It must have been galling for Caterham to watch Marussia score their first Formula One points, particularly so amidst reports that the green team’s owner, Tony Fernandes (above, left), appears to have put the wheels in motion to sell the team. Fernandes, who had a considerably better weekend in his role as Queens Park Rangers owner, has lost interest in Formula One over the past year and, according to a Bloomberg report on Sunday, is now having a sale prospectus for the team and the wider car company he has built around it distributed to potential buyers. Fernandes, Bloomberg reports, is looking for around UK£350 million for the group, which also includes specialist technical arms, and although there has been no official word from the Malaysian – he was otherwise engaged at Wembley – it is believed the sales pack is making its way around the Middle East.

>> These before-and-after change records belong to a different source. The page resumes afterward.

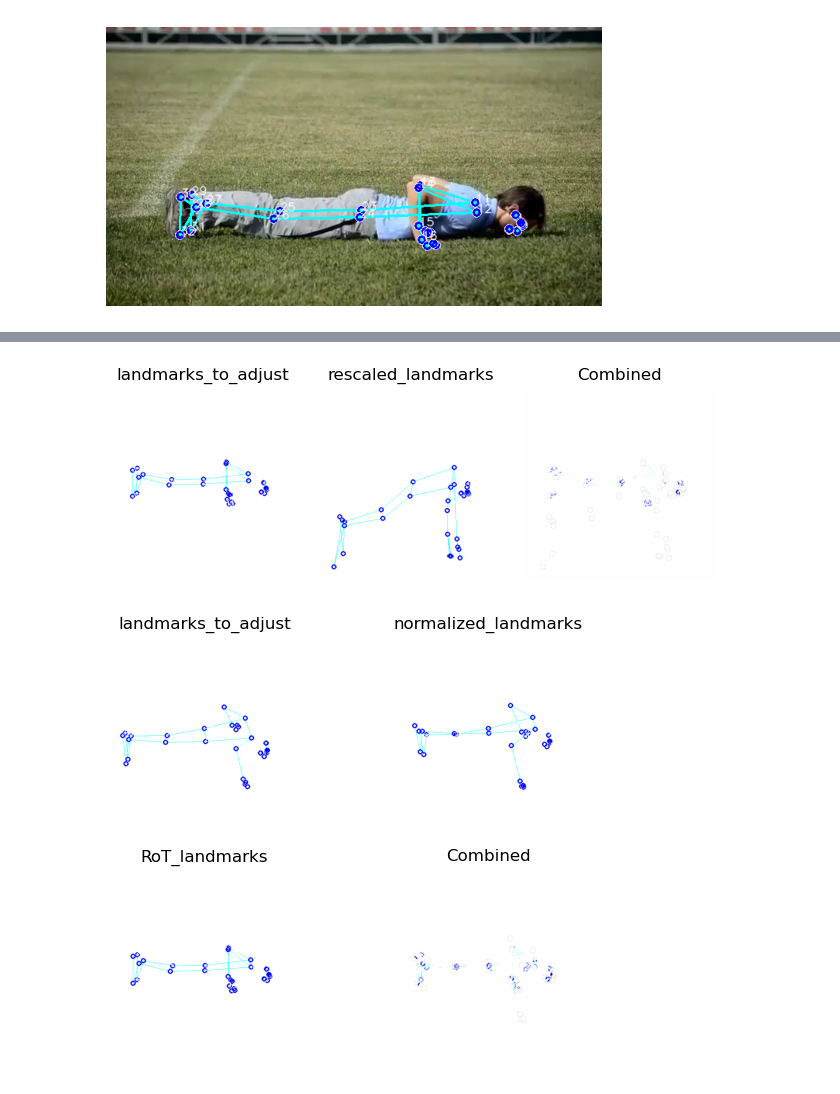
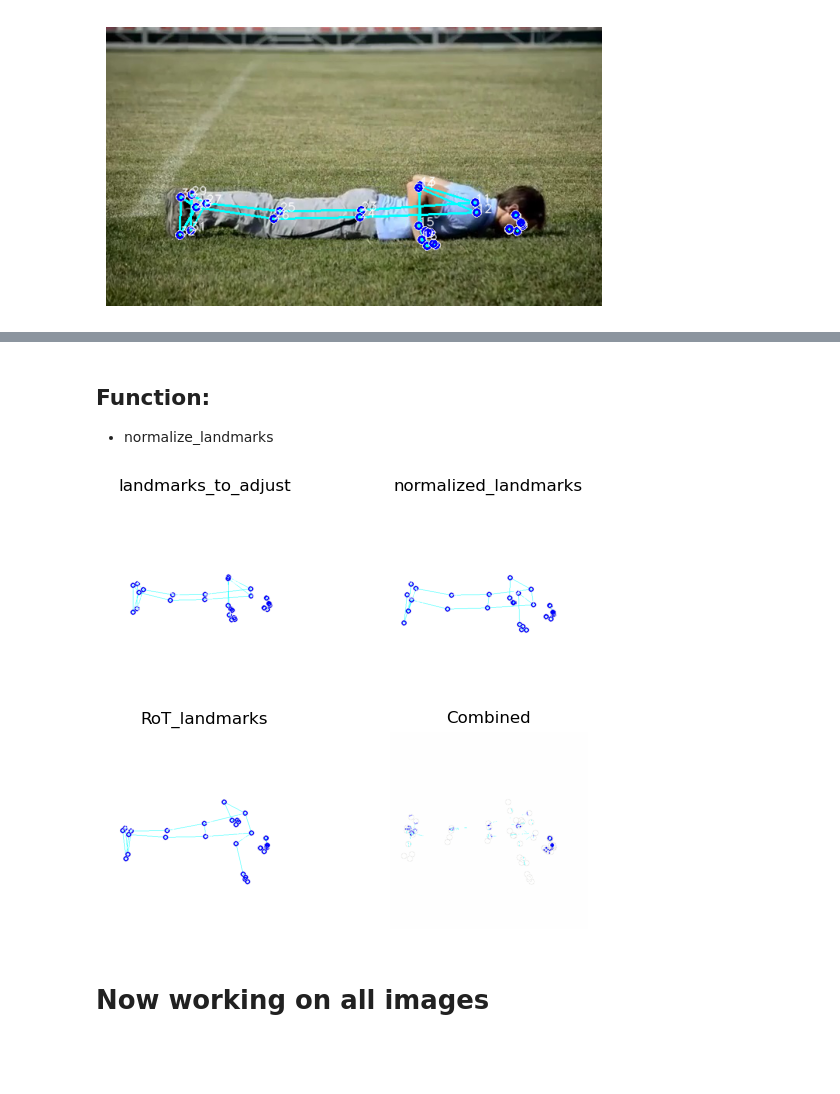
Before and after one commit to jpedroag/PMBA, a Jupyter notebook: C_distances.ipynb, the cells around one changed output, grey strips where cells are left out. Drawn from its saved outputs; the diff is of its cells as text; code cells hidden in the pictures; blank space fills up the shorter version.

```diff
--- a/C_distances.ipynb
+++ b/C_distances.ipynb
@@ -223,2 +191,0 @@ ruleOfThumb = center_landmarks(pose_landmarks)
-# %%
-new_landmarks = center_landmarks(pose_landmarks)
@@ -234,5 +192,5 @@ y: 0.49056509137153625
 # %%
-def draw_landmarks_on_blank_canvas(landmarks, image_size=500, circle_radius=10, line_width=2, exclude_numbers=[]):
+def draw_landmarks_on_blank_canvas(landmarks, image_size=500, circle_radius=5, line_width=1):
     # Create a blank canvas
     canvas = np.ones((image_size, image_size, 3), dtype=np.uint8) * 255
 
@@ -251,16 +209,6 @@ def draw_landmarks_on_blank_canvas(landmarks, image_size=500, circle_radius=10,
         mp.solutions.drawing_utils.DrawingSpec(color=(0, 255, 255), thickness=line_width, circle_radius=2)
     )
 
-    # Draw landmark numbers on the canvas.
-    for i, landmark in enumerate(landmarks):
-        if i not in exclude_numbers:  # only number the landmark if it's not in the exclusion list
-            cv2.putText(canvas, str(i), (int(landmark.x * image_size), int((1-landmark.y) * image_size)),
-                         cv2.FONT_HERSHEY_SIMPLEX, 0.5, (255, 255, 255), 1, cv2.LINE_AA)
+
 
     return canvas
-
-# using this function to draw the landmarks on a blank canvas and display it
-canvas = draw_landmarks_on_blank_canvas(new_landmarks, image_size=500, circle_radius=5, line_width=1, exclude_numbers=[0, 1, 2, 3, 4, 5, 6, 7, 8, 9])
-plt.imshow(canvas)
-plt.axis('off')  # Turn off axis
-plt.show()
@@ -295,8 +232,0 @@ plt.show()
-# %%
-# connections tuple of the landmarks
-connections = mp.solutions.pose.POSE_CONNECTIONS
-# Convert the frozenset to a list of tuples
-connections = list(connections)
-
-# Convert to a numpy array
-connections = np.array(connections, dtype=np.int32)
@@ -330,41 +233,6 @@ def rescale_landmarks(landmarks_RuleOfThumb, landmarks_adjusted, connections):
-# %%
-image_path = get_file_path('correct', 'down', video_index_corr[20])
-pose_landmarks, pose_landmarker_result = extract_landmarks(image_path)
-landmarks_to_adjust = center_landmarks(pose_landmarks)
-
-# RoT = rule of thumb
-RoT_image_path = get_file_path('correct', 'down', video_index_corr[1])
-RoT_pose_landmarks, RoT_pose_landmarker_result = extract_landmarks(RoT_image_path)
-RoT_landmarks = center_landmarks(RoT_pose_landmarks)
-
-
-rescaled_landmarks = rescale_landmarks(RoT_landmarks, new_landmarks, connections)
-
-# Display landmarks_adjusted
-canvas_adjusted = draw_landmarks_on_blank_canvas(landmarks_to_adjust, image_size=500, circle_radius=5, line_width=1)
-plt.subplot(1, 3, 1)
-plt.imshow(canvas_adjusted)
-plt.title('landmarks_to_adjust')
-plt.axis('off')
-
-# Display new_landmarks
-canvas_new = draw_landmarks_on_blank_canvas(rescaled_landmarks, image_size=500, circle_radius=5, line_width=1)
-plt.subplot(1, 3, 2)
-plt.imshow(canvas_new)
-plt.title('rescaled_landmarks')
-plt.axis('off')
-
-# Display both landmarks_adjusted and new_landmarks on top of each other
-canvas_combined = canvas_adjusted + canvas_new  # Add both canvases together
-plt.subplot(1, 3, 3)
-plt.imshow(canvas_combined)
-plt.title('Combined')
-plt.axis('off')
-
-plt.tight_layout()
-plt.show()
-# %% [output]
-[figure, removed]
+# %% [markdown]
+## Function:
+- normalize_landmarks
 # %%
 def normalize_landmarks(landmarks_tba, landmarks_rot, connections):
     # Convert landmarks to numpy arrays for easier manipulation
@@ -419,15 +287,19 @@ connections = [
     (0, 9), (0, 10)
 ]
 # %%
-# using the normalize_landmarks function
-RoT_image_path = get_file_path('correct', 'down', video_index_corr[20])
+# checking the results of the normalization
+
+# Get the landmarks for the RoT image
+RoT_image_path = get_file_path('correct', 'down', video_index_corr[1])
 RoT_pose_landmarks, RoT_pose_landmarker_result = extract_landmarks(RoT_image_path)
 RoT_landmarks = center_landmarks(RoT_pose_landmarks)
 
-to_adjust_image_path = get_file_path('correct', 'down', video_index_corr[1])
+# Get the landmarks for the image to adjust
+to_adjust_image_path = get_file_path('correct', 'down', video_index_corr[20])
 to_adjust_pose_landmarks, to_adjust_pose_landmarker_result = extract_landmarks(to_adjust_image_path)
 to_adjust_landmarks = center_landmarks(to_adjust_pose_landmarks)
 
+# Normalize the landmarks
 normalized_landmarks = normalize_landmarks(to_adjust_landmarks, RoT_landmarks, connections)
 
 # Display landmarks_to_adjust
@@ -438,31 +310,33 @@ plt.title('landmarks_to_adjust')
 plt.axis('off')
 
 # Display new_landmarks
 canvas_new = draw_landmarks_on_blank_canvas(normalized_landmarks, image_size=500, circle_radius=5, line_width=1)
 plt.subplot(2, 2, 2)
 plt.imshow(canvas_new)
 plt.title('normalized_landmarks')
 plt.axis('off')
 
 
 # Display the RoT landmarks
 canvas_RoT = draw_landmarks_on_blank_canvas(RoT_landmarks, image_size=500, circle_radius=5, line_width=1)
 plt.subplot(2, 2, 3)
 plt.imshow(canvas_RoT)
 plt.title('RoT_landmarks')
 plt.axis('off')
 
 # Display both new_landmarks and RoT_landmarks on top of each other, with connections
 canvas_combined = canvas_new + canvas_RoT  # Add both canvases together
 plt.subplot(2, 2, 4)
 plt.imshow(canvas_combined)
 plt.title('Combined')
 plt.axis('off')
 
 
 
 
 plt.tight_layout()
 plt.show()
 # %% [output]
-[figure, old version]
+[figure, new version]
+# %% [markdown]
+# Now working on all images
```
Also changed, not shown: parts of 22 cells of this notebook.
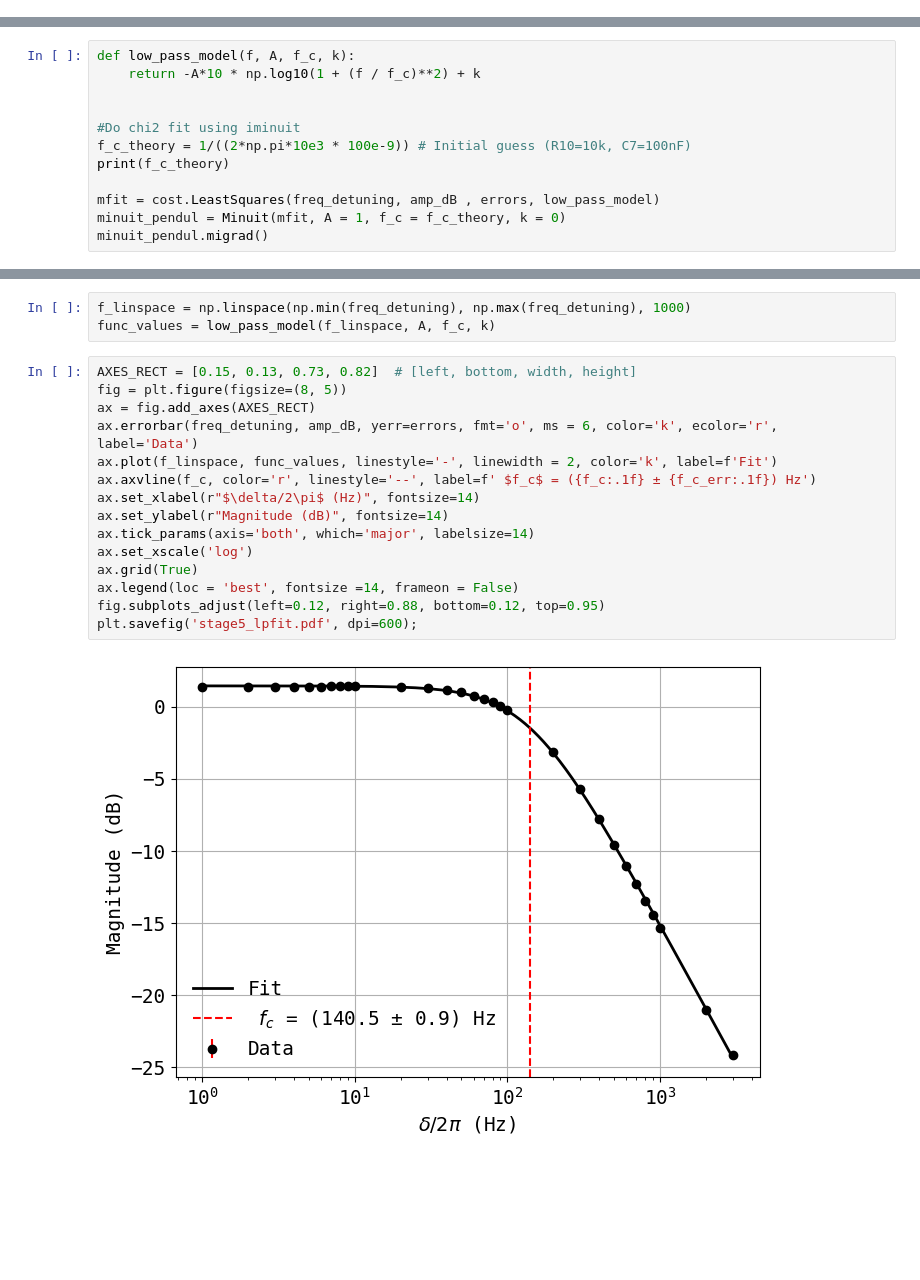
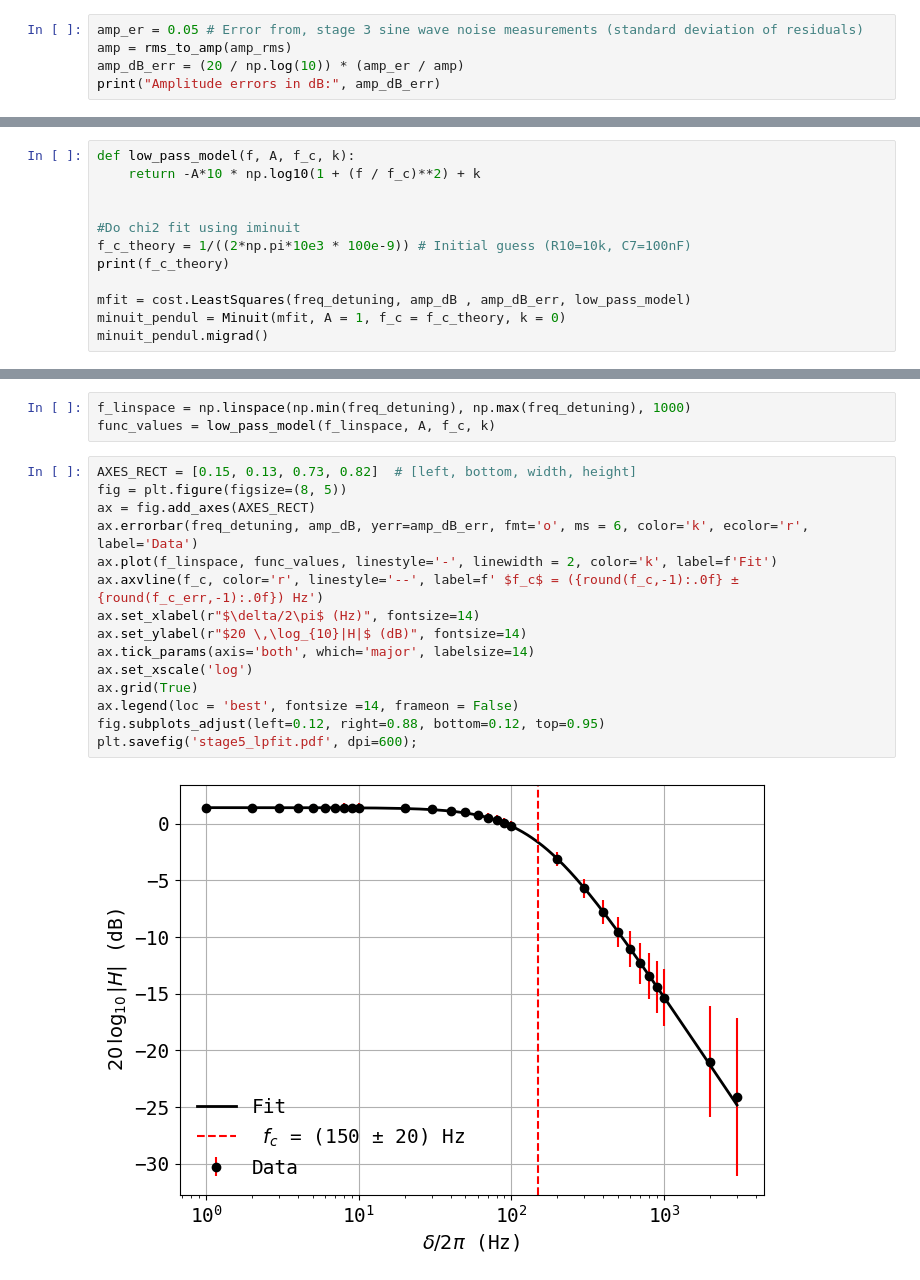
Before and after one commit to askeroelshoej/SP-Lock-In-Amp, a Jupyter notebook: experiment/analysis_stage_5.ipynb, the cells around one changed output, grey strips where cells are left out. Saved outputs shown, nothing was run; the diff lists cells and outputs as text; blank space fills up the shorter version.

```diff
--- a/experiment/analysis_stage_5.ipynb
+++ b/experiment/analysis_stage_5.ipynb
@@ -65,0 +66,5 @@ Estimated noise level (std of residuals): 0.0130 dB
+# %%
+amp_er = 0.05 # Error from, stage 3 sine wave noise measurements (standard deviation of residuals)
+amp = rms_to_amp(amp_rms)
+amp_dB_err = (20 / np.log(10)) * (amp_er / amp)
+print("Amplitude errors in dB:", amp_dB_err)
@@ -72,7 +83,7 @@ def low_pass_model(f, A, f_c, k):
 f_c_theory = 1/((2*np.pi*10e3 * 100e-9)) # Initial guess (R10=10k, C7=100nF)
 print(f_c_theory)
 
-mfit = cost.LeastSquares(freq_detuning, amp_dB , errors, low_pass_model)
+mfit = cost.LeastSquares(freq_detuning, amp_dB , amp_dB_err, low_pass_model)
 minuit_pendul = Minuit(mfit, A = 1, f_c = f_c_theory, k = 0)
 minuit_pendul.migrad()
 # %% [output]
@@ -118,19 +129,19 @@ func_values = low_pass_model(f_linspace, A, f_c, k)
 # %%
 AXES_RECT = [0.15, 0.13, 0.73, 0.82]  # [left, bottom, width, height]
 fig = plt.figure(figsize=(8, 5))
 ax = fig.add_axes(AXES_RECT)
-ax.errorbar(freq_detuning, amp_dB, yerr=errors, fmt='o', ms = 6, color='k', ecolor='r', label='Data')
+ax.errorbar(freq_detuning, amp_dB, yerr=amp_dB_err, fmt='o', ms = 6, color='k', ecolor='r', label='Data')
 ax.plot(f_linspace, func_values, linestyle='-', linewidth = 2, color='k', label=f'Fit')
-ax.axvline(f_c, color='r', linestyle='--', label=f' $f_c$ = ({f_c:.1f} ± {f_c_err:.1f}) Hz')
+ax.axvline(f_c, color='r', linestyle='--', label=f' $f_c$ = ({round(f_c,-1):.0f} ± {round(f_c_err,-1):.0f}) Hz')
 ax.set_xlabel(r"$\delta/2\pi$ (Hz)", fontsize=14)
-ax.set_ylabel(r"Magnitude (dB)", fontsize=14)
+ax.set_ylabel(r"$20 \,\log_{10}|H|$ (dB)", fontsize=14)
 ax.tick_params(axis='both', which='major', labelsize=14)
 ax.set_xscale('log')
 ax.grid(True)
 ax.legend(loc = 'best', fontsize =14, frameon = False)
 fig.subplots_adjust(left=0.12, right=0.88, bottom=0.12, top=0.95)
 plt.savefig('stage5_lpfit.pdf', dpi=600);
 # %% [output]
-[figure, old version]
+[figure, new version]
 # %%
 print(f_c*1e-3, f_c_err*1e-3)
```
Also changed, not shown: parts of 5 cells of this notebook, 7 other files.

It was set to be another fairly standard weekend for Formula One’s smallest team, which has become accustomed to making up the numbers in the back third of the field. All that changed on Sunday, however, with a terrific driver from Jules Bianchi yielding two points, the first in the team’s five-year history, for ninth place. Quite what that will be worth at the end of the season depends on results from now until then, but if Marussia were to finish in the top ten in the world championship for a second successive year it would mean it moves into a new section of Formula One’s complex wealth-distribution formula, which might in turn mean the team is handed a US$30 million increase in prize money. The team’s ownership is believed to have quietly changed hands in recent weeks after Russian luxury car company Marussia Motors closed its doors. A company called Marussia Communications Limited is now thought to own the team, although it remains an independently-run entity. A potentially slightly richer one, too, after a weekend where Marussia showed that while the Monaco Grand Prix may be about many things, it is, most of all, about the glory.

Quote of the weekend

“Unfortunately we seem to have done this in one of the more expensive places to go out, and we have the smallest budget in Formula One. Maybe a half for everyone?”

The financial reality of scoring points in Formula One hits Marussia’s sporting director Graeme Lowdon.